The Roman Empire is one that many history enthusiasts find intriguing – and with good reasons. This empire had significant territorial holdings with a substantial military force that was surprisingly skilled at war, which was an important reason behind their success.
Moreover, if you’re eager to learn about armors and helmets, you will find that they were exceptionally skilled at that too. Therefore, our final product is a medieval Roman helmet – and yet another one from Nagina International.
But enough with our fascination toward them, let’s get to the helmet now. It features a beautiful design that follows the original one (which was most likely created by the Gallic smiths) with a red crest on top.
This red crest comes attached through a buffer-arc steel strip, which stays in place even during movement. Furthermore, you can attach or detach this crest strip depending on your needs (fun fact – the Romans wore it to look more intimidating).
Another impressive characteristic of this product is the quality material, namely the 18-gauge, 1-millimeter carbon steel, which ensures excellent durability. However, you might occasionally need to oil it to ensure that it stays shiny and free of rust.
The helmet also comes with a neck and a cheek guard, as you would’ve seen on an original one. Those two parts, along with the upper side and lining of the helmet, have golden accent pieces to get the look to perfection.
Moreover, this unit comes with a chin strap to allow you to adjust it depending on your head’s size (the original dimensions are 9″ (H) x 8″ (W) with 25.12″ circumference). Another little bonus is that it comes with a stand.
- Authentic design inspired by the Gallic smiths
- Suitable for LARP, dramas, or films
- Durable 18-gauge carbon steel
- Detachable crest strip
- It comes with a stand
- You might need to polish it
- The stand’s quality could be better
What to Look for Before You Buy?
There are two aspects of buying a helmet of this sort – the first is knowing what you need and what would fulfill those requirements. The second aspect is the helmet’s physical qualities – the materials, buckles, and everything in between.
The brief guide below can help you with that.
Material and Build Quality
Knowing what the materials are in the helmet you buy can save you from many headaches over time. Firstly, the metal should be of high-quality and sturdy so that it can prevent most dents and scratches – which are pretty standard for a helmet.
Many helmets come with subpar steel that rusts in no time, and that’s something we’d want to avoid.

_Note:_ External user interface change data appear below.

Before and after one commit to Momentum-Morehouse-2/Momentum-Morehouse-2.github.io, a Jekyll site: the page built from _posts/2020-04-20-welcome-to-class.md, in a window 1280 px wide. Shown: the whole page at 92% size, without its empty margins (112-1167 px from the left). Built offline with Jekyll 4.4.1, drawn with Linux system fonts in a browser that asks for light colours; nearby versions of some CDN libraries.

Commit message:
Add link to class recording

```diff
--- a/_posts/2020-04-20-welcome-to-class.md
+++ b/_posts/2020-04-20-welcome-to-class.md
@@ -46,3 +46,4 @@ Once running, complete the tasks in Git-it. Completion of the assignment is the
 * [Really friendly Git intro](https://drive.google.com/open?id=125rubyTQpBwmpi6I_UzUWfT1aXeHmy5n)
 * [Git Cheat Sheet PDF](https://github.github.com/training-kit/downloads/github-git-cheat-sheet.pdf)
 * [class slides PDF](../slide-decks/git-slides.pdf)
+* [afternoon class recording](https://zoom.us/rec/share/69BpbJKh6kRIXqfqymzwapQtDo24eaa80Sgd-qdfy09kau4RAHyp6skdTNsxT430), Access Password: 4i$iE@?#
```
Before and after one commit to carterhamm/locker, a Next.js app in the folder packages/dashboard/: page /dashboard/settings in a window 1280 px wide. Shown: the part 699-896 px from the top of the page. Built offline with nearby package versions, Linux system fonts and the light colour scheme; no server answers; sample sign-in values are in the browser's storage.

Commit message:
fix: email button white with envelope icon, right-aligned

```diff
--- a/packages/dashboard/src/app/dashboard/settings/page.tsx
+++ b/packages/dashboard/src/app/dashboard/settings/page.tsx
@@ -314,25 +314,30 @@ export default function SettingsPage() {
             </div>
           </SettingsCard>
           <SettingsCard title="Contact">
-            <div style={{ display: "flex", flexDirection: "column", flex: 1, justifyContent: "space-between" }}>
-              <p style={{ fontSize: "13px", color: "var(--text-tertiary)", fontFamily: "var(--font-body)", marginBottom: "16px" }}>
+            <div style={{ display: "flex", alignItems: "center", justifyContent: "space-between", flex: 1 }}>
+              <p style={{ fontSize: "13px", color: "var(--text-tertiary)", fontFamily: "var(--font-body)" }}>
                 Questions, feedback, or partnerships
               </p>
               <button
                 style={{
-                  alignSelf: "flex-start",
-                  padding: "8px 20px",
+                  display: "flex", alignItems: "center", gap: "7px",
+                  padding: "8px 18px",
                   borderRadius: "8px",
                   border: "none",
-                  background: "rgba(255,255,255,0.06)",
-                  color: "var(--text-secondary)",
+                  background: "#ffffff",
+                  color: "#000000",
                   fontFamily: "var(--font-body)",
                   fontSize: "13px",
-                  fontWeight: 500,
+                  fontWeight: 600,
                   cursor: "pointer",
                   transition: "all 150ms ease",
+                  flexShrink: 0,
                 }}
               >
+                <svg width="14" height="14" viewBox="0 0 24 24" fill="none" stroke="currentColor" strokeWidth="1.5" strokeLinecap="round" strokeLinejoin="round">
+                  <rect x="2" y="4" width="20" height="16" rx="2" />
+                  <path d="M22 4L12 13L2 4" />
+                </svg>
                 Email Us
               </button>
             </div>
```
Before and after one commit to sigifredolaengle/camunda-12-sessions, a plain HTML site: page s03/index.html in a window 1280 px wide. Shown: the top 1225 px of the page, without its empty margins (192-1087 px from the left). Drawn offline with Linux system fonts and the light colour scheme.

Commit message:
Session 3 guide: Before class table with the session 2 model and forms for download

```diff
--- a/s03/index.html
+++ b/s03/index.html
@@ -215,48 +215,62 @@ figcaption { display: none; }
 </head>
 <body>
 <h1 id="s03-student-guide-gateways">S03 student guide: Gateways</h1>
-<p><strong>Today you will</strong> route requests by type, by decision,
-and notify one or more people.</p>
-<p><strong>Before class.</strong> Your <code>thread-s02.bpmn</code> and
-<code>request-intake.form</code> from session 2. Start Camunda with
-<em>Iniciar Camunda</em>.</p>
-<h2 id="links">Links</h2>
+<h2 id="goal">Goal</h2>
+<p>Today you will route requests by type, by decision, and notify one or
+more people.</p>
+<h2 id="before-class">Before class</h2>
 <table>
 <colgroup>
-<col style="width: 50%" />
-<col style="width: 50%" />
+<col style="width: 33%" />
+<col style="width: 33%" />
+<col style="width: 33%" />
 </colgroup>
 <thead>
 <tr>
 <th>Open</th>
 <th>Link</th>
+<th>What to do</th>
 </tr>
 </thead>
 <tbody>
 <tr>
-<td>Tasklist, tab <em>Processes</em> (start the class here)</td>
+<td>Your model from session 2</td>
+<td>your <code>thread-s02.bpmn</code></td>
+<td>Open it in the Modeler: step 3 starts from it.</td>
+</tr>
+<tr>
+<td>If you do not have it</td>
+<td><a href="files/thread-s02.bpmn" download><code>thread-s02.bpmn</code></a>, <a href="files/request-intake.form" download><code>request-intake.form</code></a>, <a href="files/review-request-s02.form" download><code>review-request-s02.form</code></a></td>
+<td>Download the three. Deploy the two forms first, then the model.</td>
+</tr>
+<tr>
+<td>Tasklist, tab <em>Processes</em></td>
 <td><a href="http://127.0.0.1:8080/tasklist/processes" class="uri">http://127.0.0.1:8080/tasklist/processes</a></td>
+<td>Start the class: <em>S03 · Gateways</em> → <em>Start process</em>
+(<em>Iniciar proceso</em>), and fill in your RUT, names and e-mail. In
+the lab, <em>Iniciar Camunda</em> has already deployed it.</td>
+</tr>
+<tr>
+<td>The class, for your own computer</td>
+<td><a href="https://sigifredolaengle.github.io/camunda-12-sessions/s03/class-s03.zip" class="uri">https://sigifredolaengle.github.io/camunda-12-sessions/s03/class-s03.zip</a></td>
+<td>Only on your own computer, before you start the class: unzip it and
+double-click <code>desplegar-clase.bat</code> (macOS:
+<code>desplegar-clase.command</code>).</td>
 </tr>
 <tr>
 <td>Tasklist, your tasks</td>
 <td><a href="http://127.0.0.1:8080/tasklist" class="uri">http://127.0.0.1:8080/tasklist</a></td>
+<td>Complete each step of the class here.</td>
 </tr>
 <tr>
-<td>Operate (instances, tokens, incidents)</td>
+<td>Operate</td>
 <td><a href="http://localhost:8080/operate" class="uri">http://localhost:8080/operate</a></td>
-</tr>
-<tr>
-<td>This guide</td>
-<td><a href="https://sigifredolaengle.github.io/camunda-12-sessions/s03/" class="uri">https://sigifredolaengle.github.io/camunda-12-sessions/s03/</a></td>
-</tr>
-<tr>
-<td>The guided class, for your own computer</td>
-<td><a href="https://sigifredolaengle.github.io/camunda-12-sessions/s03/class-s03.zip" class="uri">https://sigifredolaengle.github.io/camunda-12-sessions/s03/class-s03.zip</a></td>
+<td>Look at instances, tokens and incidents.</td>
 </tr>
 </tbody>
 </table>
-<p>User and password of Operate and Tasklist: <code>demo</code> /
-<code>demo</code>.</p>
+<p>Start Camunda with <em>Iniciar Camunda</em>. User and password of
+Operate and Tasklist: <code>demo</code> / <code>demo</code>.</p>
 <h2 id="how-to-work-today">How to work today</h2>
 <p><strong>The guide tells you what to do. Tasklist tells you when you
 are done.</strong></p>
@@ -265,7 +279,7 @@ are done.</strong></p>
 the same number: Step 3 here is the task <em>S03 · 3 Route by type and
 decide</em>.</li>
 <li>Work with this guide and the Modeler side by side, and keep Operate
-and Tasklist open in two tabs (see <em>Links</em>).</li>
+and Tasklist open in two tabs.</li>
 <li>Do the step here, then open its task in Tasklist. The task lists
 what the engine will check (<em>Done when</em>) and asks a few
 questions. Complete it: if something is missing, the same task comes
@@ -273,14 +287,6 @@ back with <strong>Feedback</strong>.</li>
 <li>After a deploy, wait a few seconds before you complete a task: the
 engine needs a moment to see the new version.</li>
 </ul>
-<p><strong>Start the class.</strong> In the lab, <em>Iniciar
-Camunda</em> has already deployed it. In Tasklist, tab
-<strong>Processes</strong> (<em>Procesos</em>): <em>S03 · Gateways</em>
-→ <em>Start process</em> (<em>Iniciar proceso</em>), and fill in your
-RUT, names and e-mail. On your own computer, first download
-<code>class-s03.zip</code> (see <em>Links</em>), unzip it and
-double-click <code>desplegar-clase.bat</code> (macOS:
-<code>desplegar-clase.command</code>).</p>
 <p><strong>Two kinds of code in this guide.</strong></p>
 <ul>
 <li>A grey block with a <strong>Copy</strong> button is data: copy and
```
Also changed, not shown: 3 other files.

Some manufacturers pre-oil their helmets to ensure that they retain their shiny look and prevent corrosion over time.
If you’re buying a medieval helmet, then you would want it to be as historically on point as possible. It might not always be a big deal, however. For instance, if you require a helmet for fantasy-related purposes, it may not matter as much.
But for most of the buyers, it probably does matter. Many manufacturers don’t pay much attention to the era-specific details of the helmets they produce. For example, some helmets include modern-looking buckles that feel entirely out of place.
The helmet needs to look realistic, especially if you’re using it for shooting. Therefore, we put our effort into ensuring that our top picks provide that historical accuracy to prevent you from having any issues related to that.
Adjustability and Comfort
A significant portion of this section relies on the historical aspects, e.g., you shouldn’t be having a removable visor if helmets from that era did not. But some things will depend on the manufacturer, including things like padding and buckles.
This portion can have a noticeable impact on your experience of wearing the helmet. Having quality padding underneath the helmet is necessary, as it not only helps you stay away from hurting your head but also makes things more comfortable.
Therefore, try to check whether the product has a decent padded interior if you want the experience to be more enjoyable. And some helmets may not have them at all, depending on what you’re buying.
Fit and Adjustability
If you have worn such helmets before, you probably know that the fit could be an issue. And if that happens, you might have a hard time keeping it on your head, especially when moving.
Therefore, you might want to get something that comes with a buckle or strap to allow you to adjust it to your head. And it doesn’t necessarily need to look out of place, as many manufacturers create such mechanisms without losing its look.
Frequently Asked Questions
How do I recognize a medieval helmet?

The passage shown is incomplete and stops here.